Heights of emotion

We stand on precipices and brinks, fall into abysses and jump off cliffs, we scale pinnacles, weather storms, overcome maelstroms, fight the tide, go with the flow, paddle upstream, tread water, have the wind at our back - all without leaving our offices or homes.

Some days seem like uphill battles. Or the quiet before the storm. Some days we feel as if we are caught in a rip and no one can hear our cries for help over the sound of the waves pounding on the shores of our lives.

And some days there is a life preserver right there if only we could see it through the salt and sand, the spray and even the volcanic ash in our eyes. On those days we feel our way to safe harbours, trust our instincts and somehow know where we can turn for the buoys we seek.

And on those days, despite the exhaustion and the heartache, when we sense or find the solace we need, the relief and the gratitude that follows is so deep, so palpable, so real, that it makes so much that we concern ourselves with seem small and trivial.

By and large, in its simplest terms, the road we hoe is essentially a solitary one. We surround ourselves with others, with noise and distraction, clutter, stuff, experiences. But basically, we're all just hoeing a bit of dirt, more or less alone. Sure, we're all out there seemingly together, tending our crops in one way or another, hopefully reaping what we have sown, or not, in some cases. Some of us have our noses down, some have our ear to the ground to hear what is coming. For some it is the zephyr that will herald the news we seek. For others the clouds. For we are all tending different crops. For some it's wheat, potatoes or rice - nourishment for many, for others sweet fruit and pretty flowers will bring joy and beauty. Still others will give their life to rare cacti or allow noxious weeds to take over their patch. And others will cultivate great forests and provide shelter and protection. And some will seem to reap it all.

And yet others will throw down their tools and wander off to some other man's field to steal some manure perhaps, to break a shovel or perhaps to help out after a drought.

There may be tough times out in those fields, but ultimately if we know what we are sowing, can the harvest be a surprise?


The youngest Off-Spring once said  - "Some days (walking) feels like just pushing the world back."

At three, he was describing a physical sensation (I hope).

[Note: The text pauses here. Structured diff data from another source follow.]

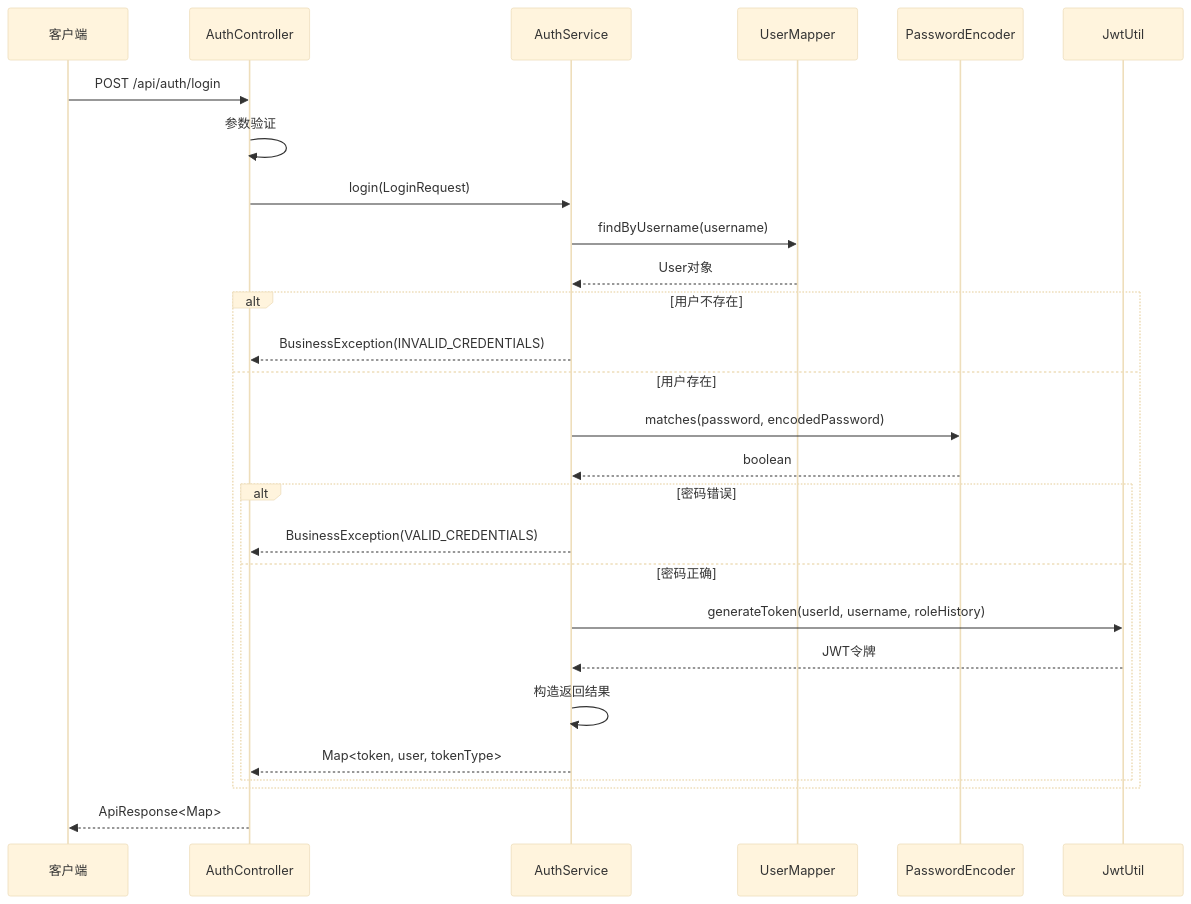
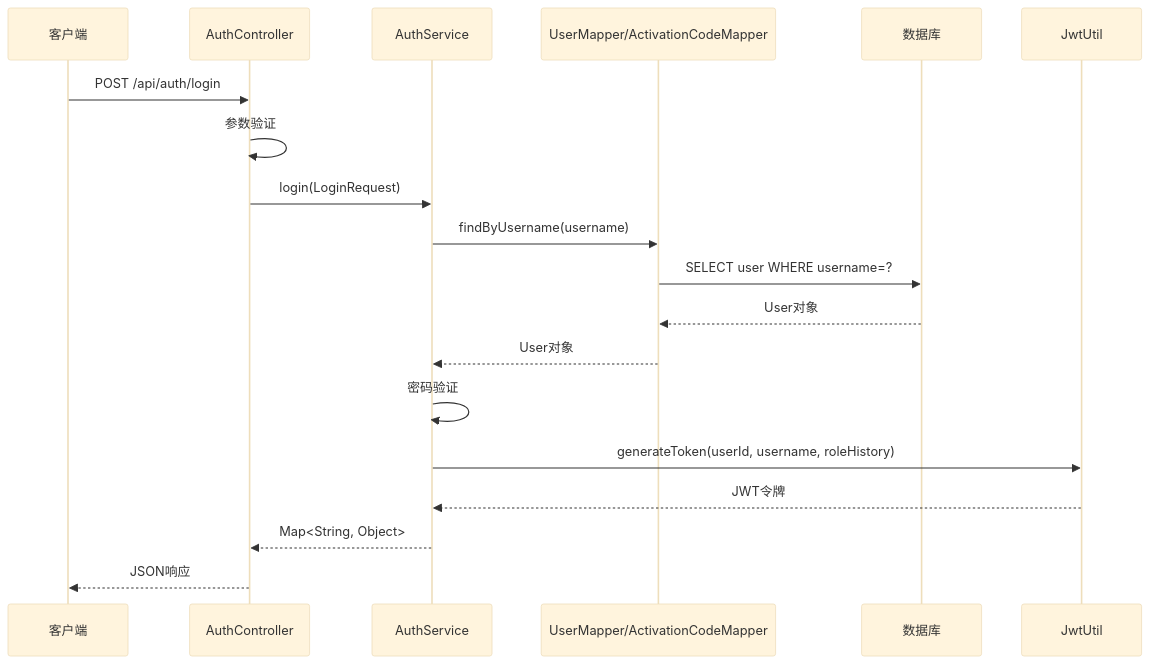
Before and after one commit to Redmoon-2333/HumanResourceOfficial: the second of 11 diagrams in .qoder/repowiki/zh/content/业务逻辑层/认证服务.md, drawn with Mermaid (base theme). The commit also changed other lines of this file and 60 other files, not shown here.

````diff
--- a/.qoder/repowiki/zh/content/业务逻辑层/认证服务.md
+++ b/.qoder/repowiki/zh/content/业务逻辑层/认证服务.md
@@ -144,29 +106,21 @@
 ```mermaid
 sequenceDiagram
 participant Client as 客户端
 participant Controller as AuthController
 participant Service as AuthService
-participant Mapper as UserMapper
-participant Encoder as PasswordEncoder
+participant Mapper as UserMapper/ActivationCodeMapper
+participant DB as 数据库
 participant JWT as JwtUtil
 Client->>Controller : POST /api/auth/login
 Controller->>Controller : 参数验证
 Controller->>Service : login(LoginRequest)
 Service->>Mapper : findByUsername(username)
+Mapper->>DB : SELECT user WHERE username=?
+DB-->>Mapper : User对象
 Mapper-->>Service : User对象
-alt 用户不存在
-Service-->>Controller : BusinessException(INVALID_CREDENTIALS)
-else 用户存在
-Service->>Encoder : matches(password, encodedPassword)
-Encoder-->>Service : boolean
-alt 密码错误
-Service-->>Controller : BusinessException(VALID_CREDENTIALS)
-else 密码正确
+Service->>Service : 密码验证
 Service->>JWT : generateToken(userId, username, roleHistory)
 JWT-->>Service : JWT令牌
-Service->>Service : 构造返回结果
-Service-->>Controller : Map<token, user, tokenType>
-end
-end
-Controller-->>Client : ApiResponse<Map>
+Service-->>Controller : Map<String, Object>
+Controller-->>Client : JSON响应
 ```
````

But his simple metaphor was profound and memorable, for some days that is exactly how it feels.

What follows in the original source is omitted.